Putin issued the order for a ceasefire on Thursday, stating, “Taking into account the appeal of His Holiness Patriarch Kirill, I instruct the Minister of Defence of the Russian Federation to introduce a ceasefire regime along the entire line of contact of the parties in Ukraine from 12:00 on January 6, 2023 to 24:00 on January 7, 2023.”
No Truce for Christmas in Ukraine
Despite the calls from Kirill and Putin, the offer was rejected out of hand, and Ukraine has said there will be no truce until Russia withdraws its invading forces from occupied land.
An adviser for Ukrainian President Volodymyr Zelensky described the calls for a Christmas ceasefire as a “cynical trap,” one that would benefit Russia far more than Ukraine.
“[The] ROC is not an authority for global Orthodoxy and acts as a ‘war propagandist’,” Mykhailo Podolyak told the Ukrainian state-owned news agency Ukinform. “ROC called for the genocide of Ukrainians, incited mass murder and insists on even greater militarization of [the Russian Federation].”
Podolyak, who accused the Kremlin of hypocrisy as they were the aggressor in the conflict, added, “Thus, ROC’s statement about ‘Christmas truce’ is a cynical trap and an element of propaganda.”
Kyiv, which has viewed the suggestion of a truce as an effort to buy time for Moscow, has indicated its forces won’t observe any truce.
Thursday’s ceasefire order is the first to come from Putin since the war began in February. It also comes just two days after Zelensky’s most recent warning that Russia was likely preparing for a major offensive as an attempt to “turn the tide” in the nearly 11-month-long conflict.

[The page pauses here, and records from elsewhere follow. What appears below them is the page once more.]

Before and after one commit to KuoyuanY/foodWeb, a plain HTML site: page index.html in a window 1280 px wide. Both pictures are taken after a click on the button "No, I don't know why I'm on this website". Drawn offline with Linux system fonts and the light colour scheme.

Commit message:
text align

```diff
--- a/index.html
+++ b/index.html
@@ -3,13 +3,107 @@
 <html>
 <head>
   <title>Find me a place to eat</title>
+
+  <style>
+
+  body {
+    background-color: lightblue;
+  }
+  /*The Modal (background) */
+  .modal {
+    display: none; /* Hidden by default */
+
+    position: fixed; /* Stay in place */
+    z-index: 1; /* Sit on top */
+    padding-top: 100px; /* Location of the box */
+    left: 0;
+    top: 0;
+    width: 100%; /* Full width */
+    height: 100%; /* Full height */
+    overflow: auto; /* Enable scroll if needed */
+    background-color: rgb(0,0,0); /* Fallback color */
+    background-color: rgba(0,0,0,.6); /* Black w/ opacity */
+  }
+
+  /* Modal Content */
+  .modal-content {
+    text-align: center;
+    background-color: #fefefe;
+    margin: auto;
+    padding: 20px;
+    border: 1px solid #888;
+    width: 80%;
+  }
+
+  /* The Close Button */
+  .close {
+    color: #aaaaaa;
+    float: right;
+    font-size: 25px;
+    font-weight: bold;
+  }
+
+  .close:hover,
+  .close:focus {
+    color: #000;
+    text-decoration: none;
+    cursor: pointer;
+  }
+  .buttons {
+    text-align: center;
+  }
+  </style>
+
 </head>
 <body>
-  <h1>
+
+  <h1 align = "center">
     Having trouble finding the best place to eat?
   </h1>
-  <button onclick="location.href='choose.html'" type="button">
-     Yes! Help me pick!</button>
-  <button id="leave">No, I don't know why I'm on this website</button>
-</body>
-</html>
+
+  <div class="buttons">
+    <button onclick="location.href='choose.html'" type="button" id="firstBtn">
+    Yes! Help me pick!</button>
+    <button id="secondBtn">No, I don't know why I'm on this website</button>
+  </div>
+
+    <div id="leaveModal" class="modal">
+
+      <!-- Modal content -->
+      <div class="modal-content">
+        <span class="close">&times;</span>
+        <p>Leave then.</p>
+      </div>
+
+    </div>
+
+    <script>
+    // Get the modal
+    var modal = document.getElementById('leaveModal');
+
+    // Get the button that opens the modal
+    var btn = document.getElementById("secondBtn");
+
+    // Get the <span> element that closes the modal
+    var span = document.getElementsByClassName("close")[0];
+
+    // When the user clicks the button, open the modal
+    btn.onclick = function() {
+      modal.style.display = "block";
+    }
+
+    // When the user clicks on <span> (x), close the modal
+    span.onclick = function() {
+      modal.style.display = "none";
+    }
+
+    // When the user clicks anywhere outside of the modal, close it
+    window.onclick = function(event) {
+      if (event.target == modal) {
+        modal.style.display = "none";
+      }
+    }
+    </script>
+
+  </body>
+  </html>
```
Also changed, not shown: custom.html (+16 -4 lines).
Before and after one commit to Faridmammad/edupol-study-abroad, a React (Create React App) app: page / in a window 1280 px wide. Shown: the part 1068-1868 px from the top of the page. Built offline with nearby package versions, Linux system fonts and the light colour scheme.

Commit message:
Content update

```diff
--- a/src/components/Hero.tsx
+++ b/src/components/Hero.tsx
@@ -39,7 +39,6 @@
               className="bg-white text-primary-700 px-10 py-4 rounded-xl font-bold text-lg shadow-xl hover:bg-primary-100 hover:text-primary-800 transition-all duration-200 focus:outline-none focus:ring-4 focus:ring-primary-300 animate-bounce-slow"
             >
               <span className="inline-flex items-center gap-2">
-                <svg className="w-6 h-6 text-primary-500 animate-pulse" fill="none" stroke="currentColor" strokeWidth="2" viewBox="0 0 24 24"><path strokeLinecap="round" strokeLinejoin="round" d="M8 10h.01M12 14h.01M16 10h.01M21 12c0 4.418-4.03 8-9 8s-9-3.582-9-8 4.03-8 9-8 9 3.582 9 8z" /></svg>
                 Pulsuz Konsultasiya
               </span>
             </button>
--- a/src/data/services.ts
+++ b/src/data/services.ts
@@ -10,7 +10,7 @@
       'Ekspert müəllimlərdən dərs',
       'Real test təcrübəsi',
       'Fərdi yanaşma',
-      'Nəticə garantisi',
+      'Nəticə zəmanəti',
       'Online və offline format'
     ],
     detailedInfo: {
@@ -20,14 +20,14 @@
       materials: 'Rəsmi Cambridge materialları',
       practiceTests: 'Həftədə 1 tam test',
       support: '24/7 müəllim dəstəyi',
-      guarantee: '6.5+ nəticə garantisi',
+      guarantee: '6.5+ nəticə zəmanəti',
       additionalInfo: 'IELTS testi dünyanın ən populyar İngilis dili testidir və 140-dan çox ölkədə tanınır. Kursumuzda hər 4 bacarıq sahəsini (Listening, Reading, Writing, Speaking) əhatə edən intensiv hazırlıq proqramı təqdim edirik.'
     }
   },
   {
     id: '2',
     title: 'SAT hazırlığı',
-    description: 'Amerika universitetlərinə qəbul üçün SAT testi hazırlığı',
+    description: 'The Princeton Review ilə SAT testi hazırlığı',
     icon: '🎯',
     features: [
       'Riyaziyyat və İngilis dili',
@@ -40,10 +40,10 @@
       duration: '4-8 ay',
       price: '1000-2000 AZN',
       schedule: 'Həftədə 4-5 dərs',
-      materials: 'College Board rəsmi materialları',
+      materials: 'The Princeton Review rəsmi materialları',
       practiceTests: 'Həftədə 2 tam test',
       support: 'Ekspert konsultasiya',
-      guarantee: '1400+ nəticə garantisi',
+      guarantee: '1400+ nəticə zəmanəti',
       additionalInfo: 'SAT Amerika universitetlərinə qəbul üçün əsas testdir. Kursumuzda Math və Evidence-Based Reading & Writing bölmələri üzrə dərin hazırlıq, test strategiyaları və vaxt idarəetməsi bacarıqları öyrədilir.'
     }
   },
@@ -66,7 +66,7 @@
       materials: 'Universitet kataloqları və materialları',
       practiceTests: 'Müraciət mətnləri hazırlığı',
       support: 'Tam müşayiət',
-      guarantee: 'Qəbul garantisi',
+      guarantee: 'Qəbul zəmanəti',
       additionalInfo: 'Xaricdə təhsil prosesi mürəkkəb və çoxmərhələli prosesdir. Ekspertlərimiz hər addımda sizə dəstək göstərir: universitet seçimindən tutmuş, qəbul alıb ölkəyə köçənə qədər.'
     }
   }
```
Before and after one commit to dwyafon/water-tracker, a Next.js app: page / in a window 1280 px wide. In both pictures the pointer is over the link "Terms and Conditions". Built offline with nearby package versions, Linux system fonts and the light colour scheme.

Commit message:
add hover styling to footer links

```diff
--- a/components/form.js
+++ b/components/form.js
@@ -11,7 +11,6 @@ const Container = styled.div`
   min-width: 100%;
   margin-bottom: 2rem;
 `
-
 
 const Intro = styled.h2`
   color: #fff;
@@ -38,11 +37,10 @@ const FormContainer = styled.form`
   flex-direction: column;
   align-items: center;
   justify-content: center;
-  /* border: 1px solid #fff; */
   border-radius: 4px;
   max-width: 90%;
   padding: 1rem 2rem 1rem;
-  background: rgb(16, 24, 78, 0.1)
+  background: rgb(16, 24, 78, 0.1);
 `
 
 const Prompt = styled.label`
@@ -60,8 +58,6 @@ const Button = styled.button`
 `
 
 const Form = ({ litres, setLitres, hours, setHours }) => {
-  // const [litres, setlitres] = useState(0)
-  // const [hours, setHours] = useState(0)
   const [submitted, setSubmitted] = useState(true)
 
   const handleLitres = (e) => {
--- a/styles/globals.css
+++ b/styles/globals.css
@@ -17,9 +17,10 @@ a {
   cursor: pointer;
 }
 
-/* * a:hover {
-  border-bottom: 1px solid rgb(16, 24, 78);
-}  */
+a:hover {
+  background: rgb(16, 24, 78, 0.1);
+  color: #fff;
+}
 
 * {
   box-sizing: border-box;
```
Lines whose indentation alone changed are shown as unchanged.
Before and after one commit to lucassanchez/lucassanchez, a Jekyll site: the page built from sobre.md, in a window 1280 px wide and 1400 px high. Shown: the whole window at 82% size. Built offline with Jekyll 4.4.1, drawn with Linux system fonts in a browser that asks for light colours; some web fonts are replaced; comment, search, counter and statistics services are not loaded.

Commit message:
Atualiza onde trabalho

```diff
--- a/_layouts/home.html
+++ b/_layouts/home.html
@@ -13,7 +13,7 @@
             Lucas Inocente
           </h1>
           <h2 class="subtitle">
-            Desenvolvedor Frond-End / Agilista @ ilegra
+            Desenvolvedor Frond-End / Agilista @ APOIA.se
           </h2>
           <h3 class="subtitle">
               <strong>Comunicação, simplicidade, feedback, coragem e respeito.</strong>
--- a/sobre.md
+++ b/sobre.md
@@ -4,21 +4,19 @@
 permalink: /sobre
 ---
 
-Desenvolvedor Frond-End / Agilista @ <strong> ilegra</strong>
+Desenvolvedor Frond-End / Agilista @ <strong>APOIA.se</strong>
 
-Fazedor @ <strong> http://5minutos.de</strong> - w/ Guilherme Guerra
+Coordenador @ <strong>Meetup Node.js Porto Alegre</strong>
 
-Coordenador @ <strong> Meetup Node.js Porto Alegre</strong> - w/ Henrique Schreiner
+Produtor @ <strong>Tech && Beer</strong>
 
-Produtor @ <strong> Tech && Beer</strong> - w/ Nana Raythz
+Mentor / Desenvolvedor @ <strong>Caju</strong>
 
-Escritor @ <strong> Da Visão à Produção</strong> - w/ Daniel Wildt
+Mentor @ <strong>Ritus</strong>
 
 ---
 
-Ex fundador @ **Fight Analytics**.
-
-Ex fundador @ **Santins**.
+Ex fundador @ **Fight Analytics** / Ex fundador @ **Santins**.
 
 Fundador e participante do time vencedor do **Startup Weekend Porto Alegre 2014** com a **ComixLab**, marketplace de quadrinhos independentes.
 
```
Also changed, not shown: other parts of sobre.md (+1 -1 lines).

Different Christmas Days
There could also be another factor at play in Ukraine.
Many Orthodox Christians celebrate Christmas Day on or near January 7 as the date works to the Julian calendar that pre-dates the Gregorian calendar. However, last month many Ukrainians moved Christmas to December 25 to part ways with Russia. The leadership of the Orthodox Church of Ukraine supported the move of Christmas observations and celebrations.
As a result, the truce would benefit Russian troops more than Ukrainians. Yet, even if both were celebrating on the same day – war doesn’t typically stop for holidays, including Christmas.
The most famous “Christmas Truce” occurred on the night of December 24, 1914 – but even then the fiction makes it seem like it was a far more widespread affair than it really was.
Author Experience and Expertise: A Senior Editor for 19FortyFive, Peter Suciu is a Michigan-based writer. He has contributed to more than four dozen magazines, newspapers, and websites with over 3,200 published pieces over a twenty-year career in journalism. He regularly writes about military hardware, firearms history, cybersecurity, politics, and international affairs. Peter is also a Contributing Writer for Forbes and Clearance Jobs. You can follow him on Twitter: @PeterSuciu.